For the past three years I have been using a combination of various priced keyboards around the house. Some have been the $20 cheep varieties, some have been the $50 - $60 wireless desktop varieties, one was a genuine Apple USB wired keyboard. (The best of the lot until I had to clean it… and that didn’t go well.) Well, this week I finally took the plunge and bought a top rated, expensive keyboard.
This is the Razer: Black Widow Elite keyboard.
So far, this has surpassed every keyboard I have owned.
It’s not cheep, either in price, construction or performance.
List price on Amazon is $169.99 I was able to buy it on special for $99.
Construction: The typical keyboard with all plastic bits weighs next to nothing. (Nothing + batteries for a wireless) This keyboard weights nearly 4 pounds.

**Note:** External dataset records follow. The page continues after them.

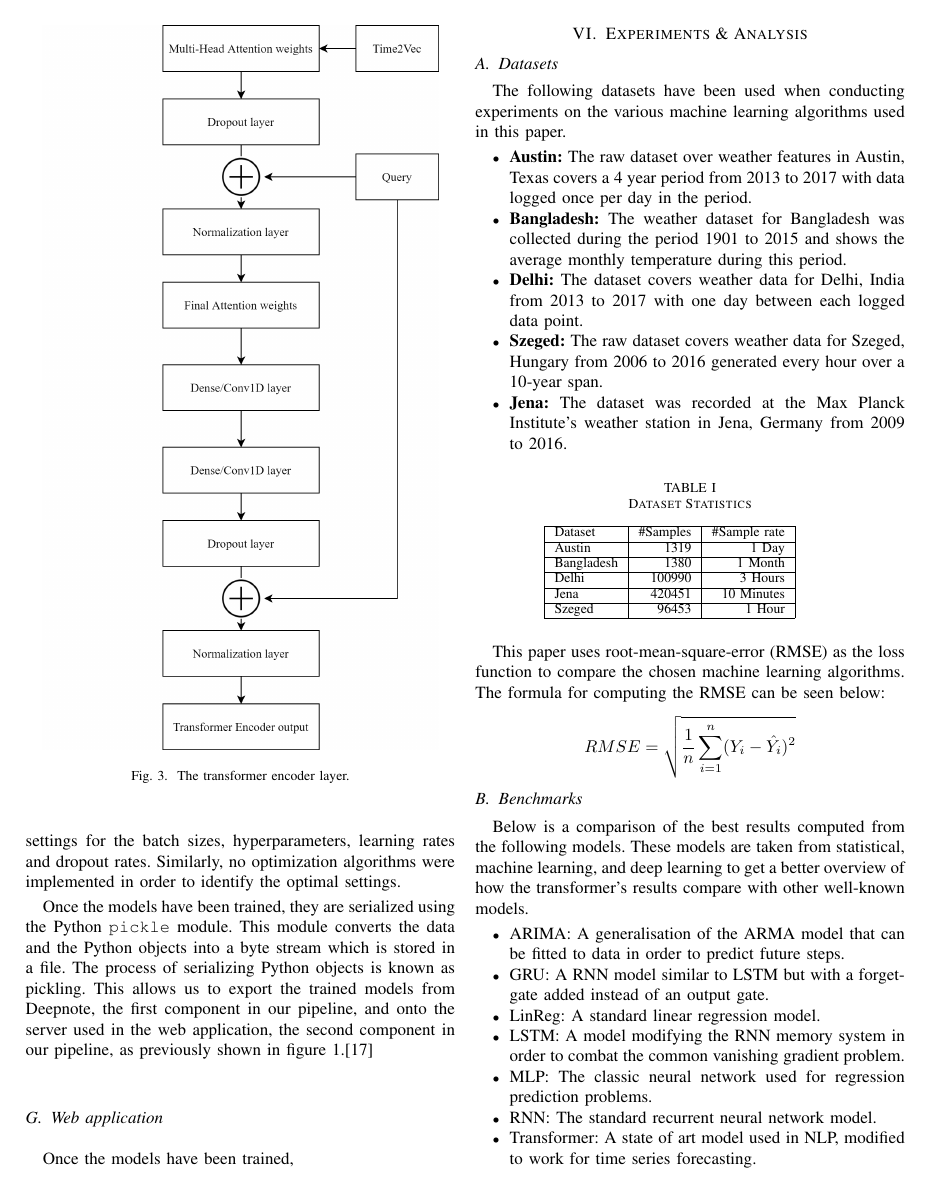
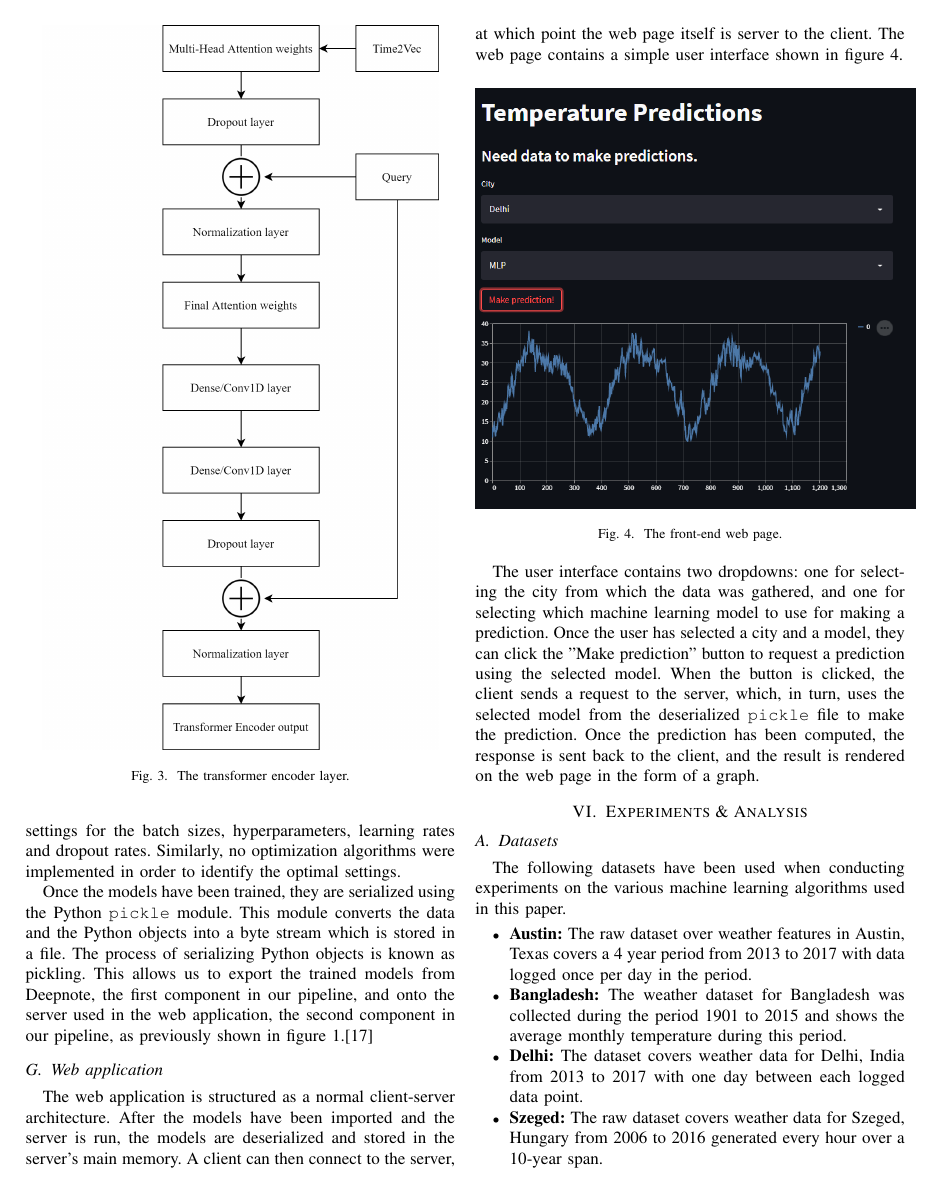
Before and after one commit to chhoumann/P6, a LaTeX paper (master.tex, which reads sections/front-end.tex): page 7 of 8 before the commit and page 7 of 9 after it. Compiled offline with pdfLaTeX; a missing font is replaced by an installed copy or a similar font; a LaTeX package or settings file that is missing is left out.

Commit message:
Web page description + figure

```diff
--- a/sections/front-end.tex
+++ b/sections/front-end.tex
@@ -1,2 +1,18 @@
 \subsection{Web application}
-Once the models have been trained,
+The web application is structured as a normal client-server architecture. After the models have been imported and the server is run, the models are deserialized and stored in the server's main memory.
+A client can then connect to the server, at which point the web page itself is server to the client.
+The web page contains a simple user interface shown in figure \ref{fig:web page}.
+
+\begin{figure}[h]
+	\centering
+	\includegraphics[width=0.5\textwidth]{Web page}
+	\caption{The front-end web page.}
+	\label{fig:web page}
+\end{figure}
+
+The user interface contains two dropdowns: one for selecting the city from which the data was gathered, and one for selecting which machine learning model to use for making a prediction.
+Once the user has selected a city and a model, they can click the "Make prediction" button to request a prediction using the selected model.
+When the button is clicked, the client sends a request to the server, which, in turn, uses the selected model from the deserialized \texttt{pickle} file to make the prediction.
+Once the prediction has been computed, the response is sent back to the client, and the result is rendered on the web page in the form of a graph.
+
+% streamlit
```
Also changed, not shown: figures/Web page.png (added).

This is due to the solid construction. The keys are all individual mechanical switches. Typing on this keyboard feels good. Cheaper keyboards typically require you to exert a lot more effort into hitting the keys. This results in the misfires that I mentioned before, as well as you hands hitting a lot more tired when you are typing.
Do not buy this if you are looking for a keyboard to throw into a backpack and take with you. As I mentioned it’s heavy. The USB connector cable is quite firm and of good quality as well. It has the feel of a piece of kit that will last a long time. Which is good, given the price tag. But you wouldn’t want to move it. You could, if you needed extra exercise at the end of the day use it for weight lifting. I have been typing on this keyboard all day and it has not moved from it’s position unless I have specifically picked it up to move it.
Backlighting: This is an RGB backlit keyboard. That means the lights on the keys can be multiple colors. The default setting is for the light to cycle through the various colors. The quality of the lights is very good. My office has downlights which have washed out the backlighting on my first keyboard and made it unusable for me… given the need to look at they keys as I type. The lights are right enough to see clearly for all the color combinations under the direct light. The only down side is that the shift characters eg !@#$% are not illuminated, while the numbers are. This makes them slightly harder to read.
The box that I ordered called out the switches as being “Orange Tactile and Silent” for keyboard manufactures they typically call out the color of the switches to indicate the specific qualities. How loud the keyboard is, rather it is mechanical or membrane, etc. Silent, the keys are not. There is a clear and distinct click click click as I an typing this. I would suggest that it would probably be loud enough to be annoying in a small office.
Software: This is billed as a “Gaming” keyboard. Unfortunately the software for the keyboard and tuning it is Windows only. I spend my life swapping between Windows, Mac and Linux. So tuning the lights is something I need to look further into. Though this is a minor issue at best.
So end of the day how would I rate this?
I’d have to give it a clear 5* rating. It is, so far, and exceptionally good keyboard. It is good at what it does. The minor issue of the software isn’t really of consequence for me, and won’t interfere with the primary use… banging on keys for 8 hours a day. If you spend a couple hours a day surfing the net and answering the occasional email, then it’s probably not worth your wile to spend the money to invest in this keyboard. However if like me you spend a significant amount of time attached to a keyboard, it is well with the money. Buy your tools to fit the use case.